> [WHAT NEEDS TO BE DONE]
Search the records for the string "think", then copy each line where it appears.

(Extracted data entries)
· · · · ·

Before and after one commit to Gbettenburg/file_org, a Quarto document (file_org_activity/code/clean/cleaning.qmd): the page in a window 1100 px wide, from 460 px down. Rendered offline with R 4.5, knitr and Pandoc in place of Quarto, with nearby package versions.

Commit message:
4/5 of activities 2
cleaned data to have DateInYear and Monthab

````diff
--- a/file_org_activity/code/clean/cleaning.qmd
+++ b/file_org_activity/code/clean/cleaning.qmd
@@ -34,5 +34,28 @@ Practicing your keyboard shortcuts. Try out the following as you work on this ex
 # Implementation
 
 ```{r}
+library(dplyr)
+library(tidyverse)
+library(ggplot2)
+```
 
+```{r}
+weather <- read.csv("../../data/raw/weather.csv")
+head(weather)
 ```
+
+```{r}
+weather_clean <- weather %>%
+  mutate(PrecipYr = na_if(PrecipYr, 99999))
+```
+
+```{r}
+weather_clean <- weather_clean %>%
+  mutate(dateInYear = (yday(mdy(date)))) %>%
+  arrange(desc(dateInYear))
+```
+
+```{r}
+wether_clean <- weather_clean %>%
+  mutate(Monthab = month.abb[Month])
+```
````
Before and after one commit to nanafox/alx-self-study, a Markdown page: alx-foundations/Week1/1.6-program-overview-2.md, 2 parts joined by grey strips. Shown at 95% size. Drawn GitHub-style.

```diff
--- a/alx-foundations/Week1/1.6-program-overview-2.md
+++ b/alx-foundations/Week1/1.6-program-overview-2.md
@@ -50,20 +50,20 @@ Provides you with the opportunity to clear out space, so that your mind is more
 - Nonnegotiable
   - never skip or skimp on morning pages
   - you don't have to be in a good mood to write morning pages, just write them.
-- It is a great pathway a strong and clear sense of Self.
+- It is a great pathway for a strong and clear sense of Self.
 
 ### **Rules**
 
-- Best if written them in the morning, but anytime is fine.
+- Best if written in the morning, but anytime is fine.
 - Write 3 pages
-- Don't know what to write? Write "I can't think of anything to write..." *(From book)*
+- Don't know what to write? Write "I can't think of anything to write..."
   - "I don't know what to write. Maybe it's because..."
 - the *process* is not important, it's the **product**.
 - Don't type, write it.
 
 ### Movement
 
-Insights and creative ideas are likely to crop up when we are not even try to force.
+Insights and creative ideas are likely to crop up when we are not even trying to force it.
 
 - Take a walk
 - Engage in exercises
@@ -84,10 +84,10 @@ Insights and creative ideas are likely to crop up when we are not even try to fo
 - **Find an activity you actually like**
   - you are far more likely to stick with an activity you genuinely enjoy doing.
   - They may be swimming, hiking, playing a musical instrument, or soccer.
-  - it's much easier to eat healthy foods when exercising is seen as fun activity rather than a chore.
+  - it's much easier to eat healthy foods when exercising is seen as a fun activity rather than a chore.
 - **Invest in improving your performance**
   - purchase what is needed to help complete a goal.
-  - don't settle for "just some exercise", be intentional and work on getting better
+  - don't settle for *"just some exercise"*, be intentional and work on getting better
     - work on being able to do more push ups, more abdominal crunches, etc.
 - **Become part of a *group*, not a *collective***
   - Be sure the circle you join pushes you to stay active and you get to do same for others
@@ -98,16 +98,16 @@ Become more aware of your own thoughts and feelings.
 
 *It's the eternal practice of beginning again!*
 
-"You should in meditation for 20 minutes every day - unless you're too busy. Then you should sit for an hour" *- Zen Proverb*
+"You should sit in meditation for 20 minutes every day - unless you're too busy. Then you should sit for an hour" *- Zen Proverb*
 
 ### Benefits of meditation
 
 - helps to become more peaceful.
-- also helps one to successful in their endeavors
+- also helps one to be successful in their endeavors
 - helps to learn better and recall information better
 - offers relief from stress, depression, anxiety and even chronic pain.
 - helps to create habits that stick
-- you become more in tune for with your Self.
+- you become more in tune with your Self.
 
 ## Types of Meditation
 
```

· · · · ·

> [EXERCISE OUTPUT]
-- Don't know what to write? Write "I can't think of anything to write..." *(From book)*
+- Don't know what to write? Write "I can't think of anything to write..."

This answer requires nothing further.